International development was one of just two departments not to have its budget cut in the coalition's austerity drive. Some have been annoyed at money leaving Britain during times of economic hardship at home, particularly when it's channelled into countries with booming economies like India.
The target was set by the U.N's Millenium Project. The UN has praised Britain's ring-fencing of its overseas aid budget, saying:
"Some countries, such as the United Kingdom, despite this very difficult economic crisis, has boldly proved that it is possible to meet global commitments and domestic fiscal needs at the same time. I applaud the leadership of Prime Minister David Cameron."
According to the influential Lords Committee on Economic Affairs, the government should "drop" this commitment.
The committee wrote in its report that the target would "deprive future Governments of the flexibility to respond to changing circumstances at home and abroad."
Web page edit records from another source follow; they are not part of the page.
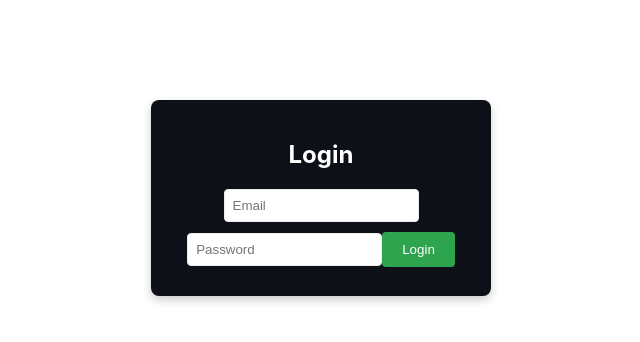
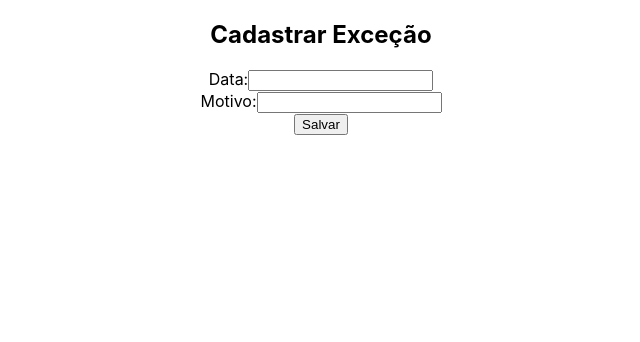
Before and after one commit to lineburgerguilherme/cronogramafront, a React (Create React App) app: page /Execao in a window 1280 px wide. Shown: the top 342 px of the page, without its empty margins (319-959 px from the left). Built offline with nearby package versions, Linux system fonts and the light colour scheme.

Commit message:
exeção
Co-Authored-By: Felipe Oliveira de Souza <49538342+f3l8p4@users.noreply.github.com>

```diff
--- a/package.json
+++ b/package.json
@@ -8,6 +8,7 @@
     "@testing-library/user-event": "^13.5.0",
     "multer": "^1.4.5-lts.1",
     "react": "^18.3.1",
+    "react-datepicker": "^6.9.0",
     "react-dom": "^18.3.1",
     "react-hook-form": "^7.51.3",
     "react-router-dom": "^6.23.0",
--- a/src/App.js
+++ b/src/App.js
@@ -9,6 +9,7 @@ import CadSala from './components/CadastroSala';
 import CadCoordenador from './components/CadastroFase.js';
 import CadFase from './components/CadastroFase.js';
 import Login from './components/Login.js';
+import CadastroDiaExcecao from './components/CadastroDiaExeção.js';
 function App() {
  /* const { register, handleSubmit, formState: { errors } } = useForm();
 
@@ -45,7 +46,9 @@ function App() {
     <div className="App">
 
 
-       <Login/>
+       <CadastroDiaExcecao/>
+
+
     </div>
   );
 }
--- a/src/Routes/Routes.js
+++ b/src/Routes/Routes.js
@@ -6,6 +6,9 @@ import CadProfessor from '../components/CadastroProfessores';
 import CadastroSala from '../components/CadastroSala';
 import CadSala from '../components/CadastroSala';
 import CadFase from '../components/CadastroFase';
+import Login from '../components/Login';
+import CadCurso from '../components/Curso';
+import CadastroDiaExcecao from '../components/CadastroDiaExeção';
 
 
 const Routes = () => {
@@ -14,7 +17,10 @@ const Routes = () => {
             <Route path='/disciplina' component={<CadDisciplina />} />
             <Route path='/professor' componet={<CadProfessor />} />
             <Route path='/sala' conponet ={<CadSala />}/>
-            <Route path='/coordenador' conponet = {<CadFase />}/>
+            <Route path='/fase' conponet = {<CadFase />}/>
+            <Route path='/login' conponet = {<Login />}/>
+            <Route path='/curso' componet = {<CadCurso />}/>
+            <Route path='/Execao' componet = {<CadastroDiaExcecao />}/>
     </Router>
   );
 }
--- /dev/null
+++ b/src/components/CadastroDiaExeção.js
@@ -0,0 +1,48 @@
+import React, { useState } from 'react';
+import DatePicker from 'react-datepicker';
+import 'react-datepicker/dist/react-datepicker.css';
+
+
+function CadastroDiaExcecao() {
+    const [selectedDate, setSelectedDate] = useState(null);
+    const [motivo, setMotivo] = useState('');
+
+    const handleDateChange = date => {
+        setSelectedDate(date);
+    };
+
+    const handleMotivoChange = event => {
+        setMotivo(event.target.value);
+    };
+
+    const handleSalvar = () => {
+        // fazer o metodo para salvar
+        console.log('Data selecionada:', selectedDate);
+        console.log('Motivo:', motivo);
+    };
+
+    return (
+        <div>
+            <h2>Cadastrar Exceção</h2>
+            <div>
+                <label>Data:</label>
+                <DatePicker
+                    selected={selectedDate}
+                    onChange={handleDateChange}
+                    dateFormat="dd/MM/yyyy"
+                />
+            </div>
+            <div>
+                <label>Motivo:</label>
+                <input
+                    type="text"
+                    value={motivo}
+                    onChange={handleMotivoChange}
+                />
+            </div>
+            <button onClick={handleSalvar}>Salvar</button>
+        </div>
+    );
+}
+
+export default CadastroDiaExcecao;
--- /dev/null
+++ b/src/components/Curso.js
@@ -0,0 +1,37 @@
+import React from "react";
+import { useForm } from 'react-hook-form';
+
+const CadCurso = () => {
+    const { register, handleSubmit, formState: { errors } } = useForm();
+
+    const onSubmit = (data) => {
+        console.log(data)
+       };
+    return(
+        <div>
+            <h1>Cadastro de curso</h1>
+            <form onSubmit={handleSubmit(onSubmit)}>
+                <div>
+                    <label htmlFor="nomeDisciplina">Nome: </label>
+                    <input type="text" id="nomeDisciplina" {...register('nomeDisciplina', {required: "O nome da disciplina é obrigatorio"})}/>
+                    {errors.nomeDisciplina && <div> {errors.nomeDisciplina.message} </div>}
+                </div>
+                <div>
+                    <label htmlFor="horasTotais">Horas totais: </label>
+                    <input type="number" id="horasTotais" {...register('horasTotais', {required: "horas totais da disciplina são obrigatorio"})}/>
+
+                    {errors.horasTotais && <div> {errors.horasTotais.message} </div>}
+                </div>
+                <div>
+                    <label htmlFor="quantidadeFases"> Quantidade de fases </label>
+                    <input type="number" id="quantidadeFases" {...register('quantidadeFases', {required: "A quantidade de fases é obrigatoria"})} />
+                    {errors.quantidadeFases && <div> {errors.quantidadeFases.message} </div>}
+                </div>
+                <button type="submit"> Enviar</button>
+            </form>
+        </div>
+    )
+
+}
+
+export default CadCurso
--- a/src/components/Login.js
+++ b/src/components/Login.js
@@ -1,5 +1,5 @@
 import React, { useState } from 'react';
-import App from '../App.css';
+
 
 const Login = () => {
   const [formData, setFormData] = useState({ email: '', password: '' });
```
Also changed, not shown: 1 other file (tests, documents, lock files or other folders).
The Lords added that the International Development Secretary Andrew Mitchell "not put forward any case for legislation other than the Government’s political commitment to it."
In reaction to this report, Mitchell said: "The British Government makes no apologies for sticking to its commitments to the world's poorest people.
"Spending less than one per cent of our national income on aid - an internationally agreed target - will create a safer and more prosperous world for the UK. And it will get 11 million children into school, vaccinate 55 million children against preventable diseases and stop 250,000 newborn babies dying needlessly.
"Going back on this promise would cost lives" he warned.
Professor Philip Booth, from the Institute for Economic Affairs, told the Huffington Post UK that there is "no scientific basis" for the target, which was "originally set 40 years ago".
"Foreign aid has a very poor record. It may be do better in the future. It could be better managed. However, the very worst way to manage a successful government is to select an arbitrary target for inputs and rapidly raise spending"
He disagreed with the "silly" idea from Andrew Mitchell that dropping the target would cost lives.
"Aid itself costs lives, 40% of arms in Africa were financed by government aid, redirected from its intended purposes." he added.
Booth argued that the government can "still on a project by project basis" decide whether it will invest, without a target that would "bind future parliaments".
Max Lawson, Oxfam's Head of Policy, said:
“Reneging on our aid promises would deprive millions of the world’s poorest people of life saving medicines, clean water and the chance to go to school.
“The Committee is guilty of presenting a false choice between delivering high quality aid and increasing its quantity – the Government can and should do both.
“Ministers deserve real credit for keeping our commitments to the poorest during these tough times – it is one of the things that allows Britain to hold our head high on the world stage.”